The location of Memorial drives lies in the plateau of the Appalachian mountains, so it contains hills and curves throughout the length of the road. Memorial drive runs through two counties in the metro Atlanta area.
Those counties are Fulton and Dekalb. Since these two counties are some of Georgia’s most populated, it makes sense as to why so many people utilize this road. Alongside the road, there is plenty of nature to catch your eye. This abundance of nature leads to natural colors filling the view of drivers and pedestrians. The inhabitants have more than just the blue sky to look at. There are luscious green trees and colorful leaves along with the orange dirt that is all over Georgia. The natural scenery adds an extra element that everybody can enjoy.
In class we looked at an example of what would be a good built environment description would look like. The three that we looked at each had individual characteristics that separate themselves from the others.
The first used pictures to help portray the the colors that were inside the restaurant. The author used descriptive language as well to go along with the pictures. When alone either one is good but when together, they are great.
The second had a sound bit that was a recording of the daily sound one might hear if they were to visit the varsity restaurant. This gives an element that a reader has a sort of intangible to, kind of placing the reader in the middle of the restaurant.
The last was a personal outlook on the restaurant as a whole. The author ties in what was witnessed in the first two post and adds her own personal thoughts on how she feels about the restaurant. When I read the last post, I could reference the other two as to see why the author feels the way she does about the restaurant.
The landscape at Georgia State University is very vast and urban. The university is not your conventional campus to say the least. When people think of college, what comes to mind is an independent institution that operates

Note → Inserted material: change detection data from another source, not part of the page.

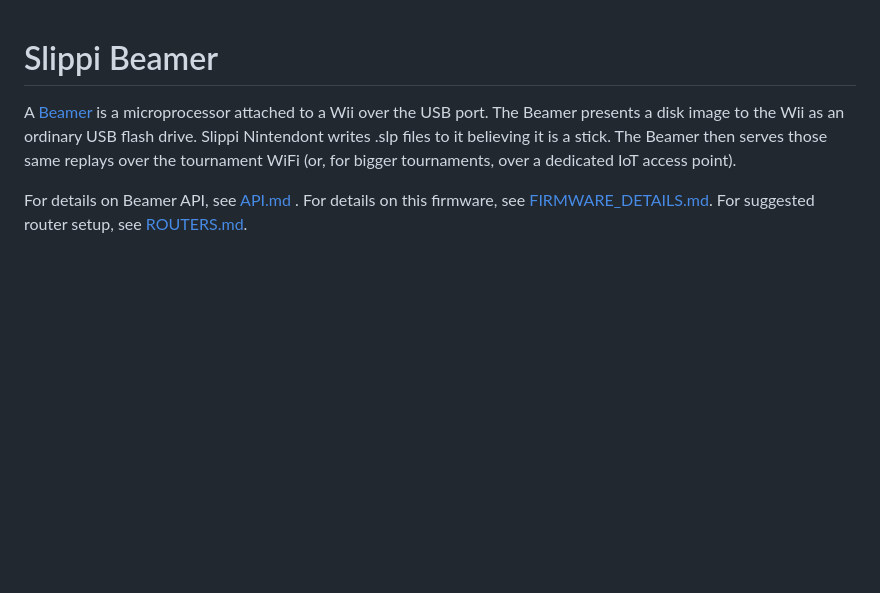
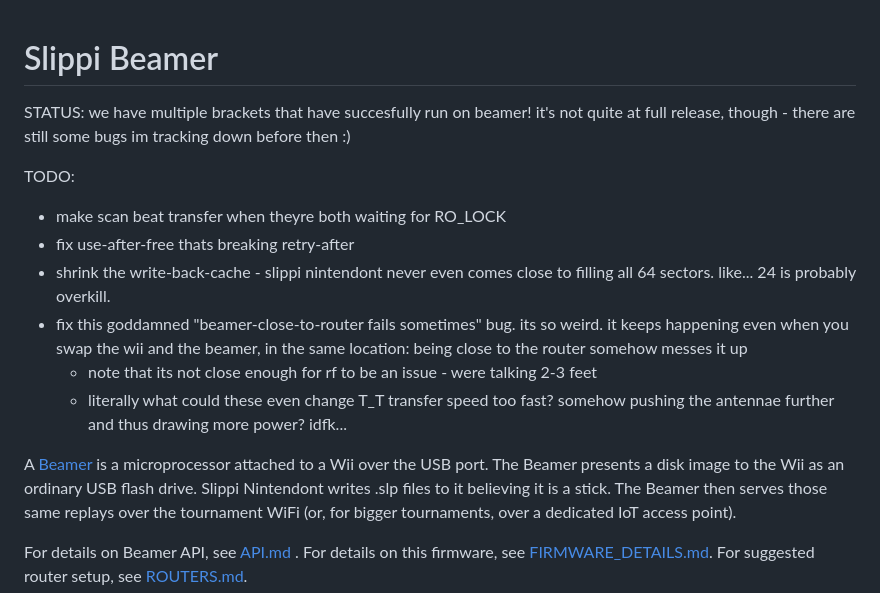
Before and after one commit to jendotpg/slippi-beamer, a Markdown page: README.md, the part around the change. Drawn GitHub-style; blank space fills up the shorter version.

```diff
--- a/README.md
+++ b/README.md
@@ -1,4 +1,15 @@
 # Slippi Beamer
+
+STATUS: we have multiple brackets that have succesfully run on beamer! it's not quite at full release, though - there are still some bugs im tracking down before then :)
+
+TODO:
+
+- make scan beat transfer when theyre both waiting for RO_LOCK
+- fix use-after-free thats breaking retry-after
+- shrink the write-back-cache - slippi nintendont never even comes close to filling all 64 sectors. like... 24 is probably overkill.
+- fix this goddamned "beamer-close-to-router fails sometimes" bug. its so weird. it keeps happening even when you swap the wii and the beamer, in the same location: being close to the router somehow messes it up
+  - note that its not close enough for rf to be an issue - were talking 2-3 feet
+  - literally what could these even change T_T transfer speed too fast? somehow pushing the antennae further and thus drawing more power? idfk...
 
 A [Beamer](https://github.com/jendotpg/slippi-beamer) is a microprocessor attached to a Wii over the USB port. The Beamer presents a disk image to the Wii as an ordinary USB flash drive. Slippi Nintendont writes .slp files to it believing it is a stick. The Beamer then serves those same replays over the tournament WiFi (or, for bigger tournaments, over a dedicated IoT access point).
 
```
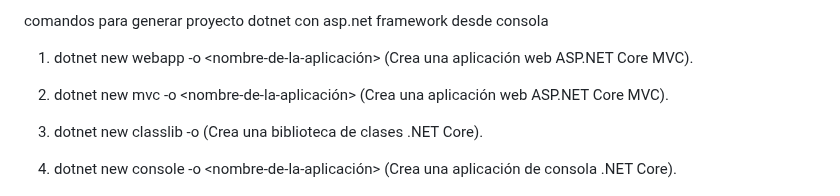
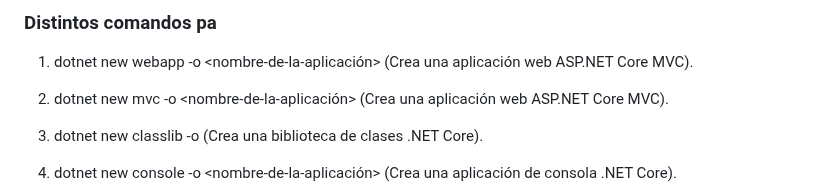
Before and after one commit to kaiserkey/CSharp_Course, a Markdown page: net.md, the part around the change. Rendered like a GitHub page.

```diff
--- a/net.md
+++ b/net.md
@@ -1,4 +1,4 @@
-comandos para generar proyecto dotnet con asp.net framework desde consola
+### Distintos comandos pa
 
 1. dotnet new webapp -o <nombre-de-la-aplicación> (Crea una aplicación web ASP.NET Core MVC).
 
```
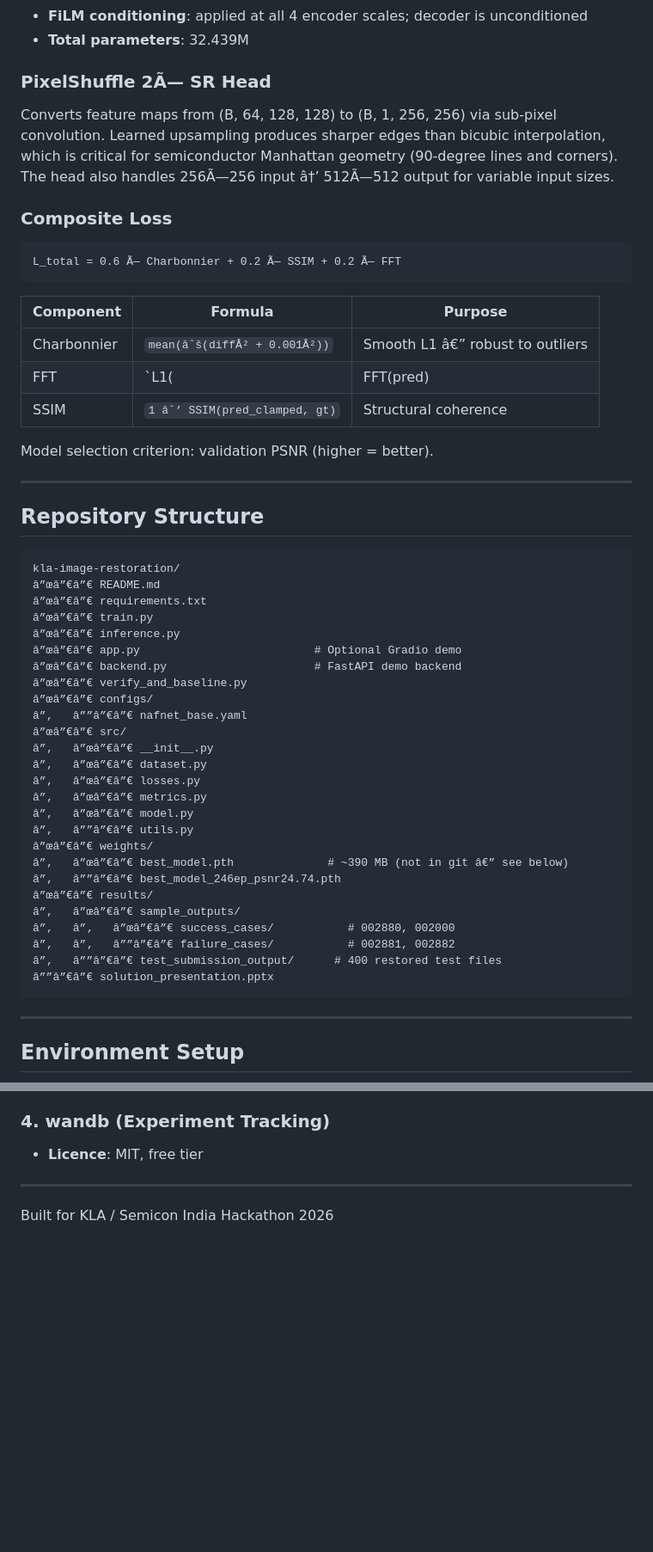
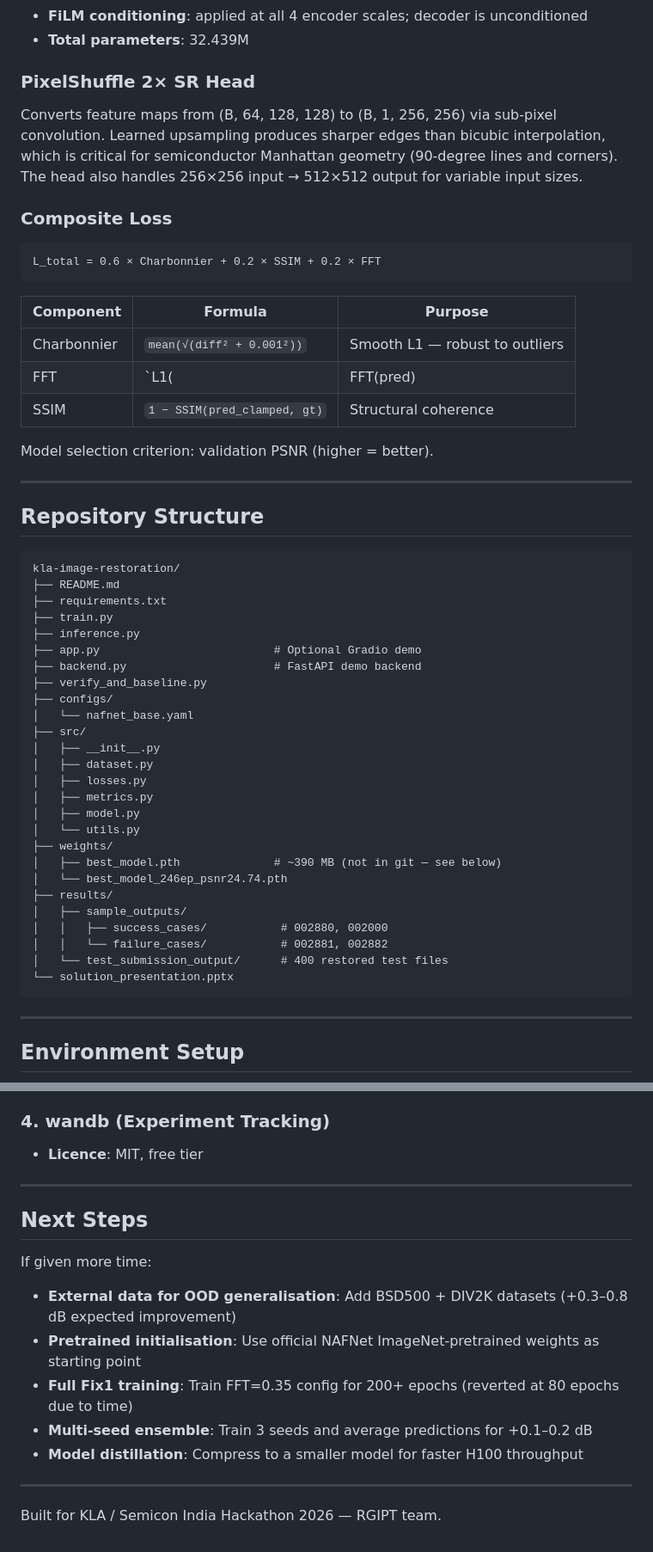
Before and after one commit to sahoo-rudra/PurePixel, a Markdown page: README.md, 2 parts joined by grey strips. Shown at 86% size. Rendered like a GitHub page; blank space fills up the shorter version.

Commit message:
Fix README encoding: restore UTF-8 special characters

````diff
--- a/README.md
+++ b/README.md
@@ -50,21 +50,21 @@ At initialisation Î³ â‰ˆ 1.0 (identity) and Î² â‰ˆ 0.0 (no shift), e
 - **FiLM conditioning**: applied at all 4 encoder scales; decoder is unconditioned
 - **Total parameters**: 32.439M
 
-### PixelShuffle 2Ã— SR Head
+### PixelShuffle 2× SR Head
 
-Converts feature maps from (B, 64, 128, 128) to (B, 1, 256, 256) via sub-pixel convolution. Learned upsampling produces sharper edges than bicubic interpolation, which is critical for semiconductor Manhattan geometry (90-degree lines and corners). The head also handles 256Ã—256 input â†’ 512Ã—512 output for variable input sizes.
+Converts feature maps from (B, 64, 128, 128) to (B, 1, 256, 256) via sub-pixel convolution. Learned upsampling produces sharper edges than bicubic interpolation, which is critical for semiconductor Manhattan geometry (90-degree lines and corners). The head also handles 256×256 input → 512×512 output for variable input sizes.
 
 ### Composite Loss
 
 ```
-L_total = 0.6 Ã— Charbonnier + 0.2 Ã— SSIM + 0.2 Ã— FFT
+L_total = 0.6 × Charbonnier + 0.2 × SSIM + 0.2 × FFT
 ```
 
 | Component | Formula | Purpose |
 |-----------|---------|-------|
-| Charbonnier | `mean(âˆš(diffÂ² + 0.001Â²))` | Smooth L1 â€” robust to outliers |
+| Charbonnier | `mean(√(diff² + 0.001²))` | Smooth L1 — robust to outliers |
 | FFT | `L1(|FFT(pred)|, |FFT(gt)|)` | Preserves high-frequency edge content |
-| SSIM | `1 âˆ’ SSIM(pred_clamped, gt)` | Structural coherence |
+| SSIM | `1 − SSIM(pred_clamped, gt)` | Structural coherence |
 
 Model selection criterion: validation PSNR (higher = better).
 
@@ -74,31 +74,31 @@ Model selection criterion: validation PSNR (higher = better).
 
 ```
 kla-image-restoration/
-â”œâ”€â”€ README.md
-â”œâ”€â”€ requirements.txt
-â”œâ”€â”€ train.py
-â”œâ”€â”€ inference.py
-â”œâ”€â”€ app.py                          # Optional Gradio demo
-â”œâ”€â”€ backend.py                      # FastAPI demo backend
-â”œâ”€â”€ verify_and_baseline.py
-â”œâ”€â”€ configs/
-â”‚   â””â”€â”€ nafnet_base.yaml
-â”œâ”€â”€ src/
-â”‚   â”œâ”€â”€ __init__.py
-â”‚   â”œâ”€â”€ dataset.py
-â”‚   â”œâ”€â”€ losses.py
-â”‚   â”œâ”€â”€ metrics.py
-â”‚   â”œâ”€â”€ model.py
-â”‚   â””â”€â”€ utils.py
-â”œâ”€â”€ weights/
-â”‚   â”œâ”€â”€ best_model.pth              # ~390 MB (not in git â€” see below)
-â”‚   â””â”€â”€ best_model_246ep_psnr24.74.pth
-â”œâ”€â”€ results/
-â”‚   â”œâ”€â”€ sample_outputs/
-â”‚   â”‚   â”œâ”€â”€ success_cases/           # 002880, 002000
-â”‚   â”‚   â””â”€â”€ failure_cases/           # 002881, 002882
-â”‚   â””â”€â”€ test_submission_output/      # 400 restored test files
-â””â”€â”€ solution_presentation.pptx
+├── README.md
+├── requirements.txt
+├── train.py
+├── inference.py
+├── app.py                          # Optional Gradio demo
+├── backend.py                      # FastAPI demo backend
+├── verify_and_baseline.py
+├── configs/
+│   └── nafnet_base.yaml
+├── src/
+│   ├── __init__.py
+│   ├── dataset.py
+│   ├── losses.py
+│   ├── metrics.py
+│   ├── model.py
+│   └── utils.py
+├── weights/
+│   ├── best_model.pth              # ~390 MB (not in git — see below)
+│   └── best_model_246ep_psnr24.74.pth
+├── results/
+│   ├── sample_outputs/
+│   │   ├── success_cases/           # 002880, 002000
+│   │   └── failure_cases/           # 002881, 002882
+│   └── test_submission_output/      # 400 restored test files
+└── solution_presentation.pptx
 ```
 
 ---
@@ -311,4 +333,16 @@ Images with mean intensity ~0.06 are restored correctly (visually clean output,
 
 ---
 
-Built for KLA / Semicon India Hackathon 2026
+## Next Steps
+
+If given more time:
+
+- **External data for OOD generalisation**: Add BSD500 + DIV2K datasets (+0.3–0.8 dB expected improvement)
+- **Pretrained initialisation**: Use official NAFNet ImageNet-pretrained weights as starting point
+- **Full Fix1 training**: Train FFT=0.35 config for 200+ epochs (reverted at 80 epochs due to time)
+- **Multi-seed ensemble**: Train 3 seeds and average predictions for +0.1–0.2 dB
+- **Model distillation**: Compress to a smaller model for faster H100 throughput
+
+---
+
+Built for KLA / Semicon India Hackathon 2026 — RGIPT team.
````
Also changed, not shown: other parts of README.md (+50 -28 lines).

as a small town in its own way. The likes of University of Georgia or University of Kentucky tends to fit that old. Georgia State does not and that is mainly due to where it is located geographically. Georgia State University is set in the heart of downtown Atlanta. The Falcons stadium along with Phillips arena are both one short taxi ride away from the university library. Not to mention the campus is surrounded by businesses stretching from coca-cola to Delta air lines. I have had conversations with students who said they enjoy the campus even though they feel they are not on one half the time. Most of them say “There is plenty to do” or “It is hardly ever dull around here”, signifying all the attractions the city has to offer its inhabitants. While the campus is unorthodox, it does not seem like the students are bothered by it one bit.
My first office hour with Mrs. A was rough. Kind of like a hockey game. We discussed how I can properly utilize the space on my blog posts, how to give attribution to to media i add to my posts, and how to manipulate the pictures within my text. I am still working on the manipulation of the pictures but the rest are coming to me with relative ease. She also wanted me to practice posting blogs daily to get use to writing since I am not too bad at it. Once we worked out the kinks of my problems, she offered a rather suitable solution to help with my writing. I will find out in the near future if it works out for the better and for my sake, I hope it does.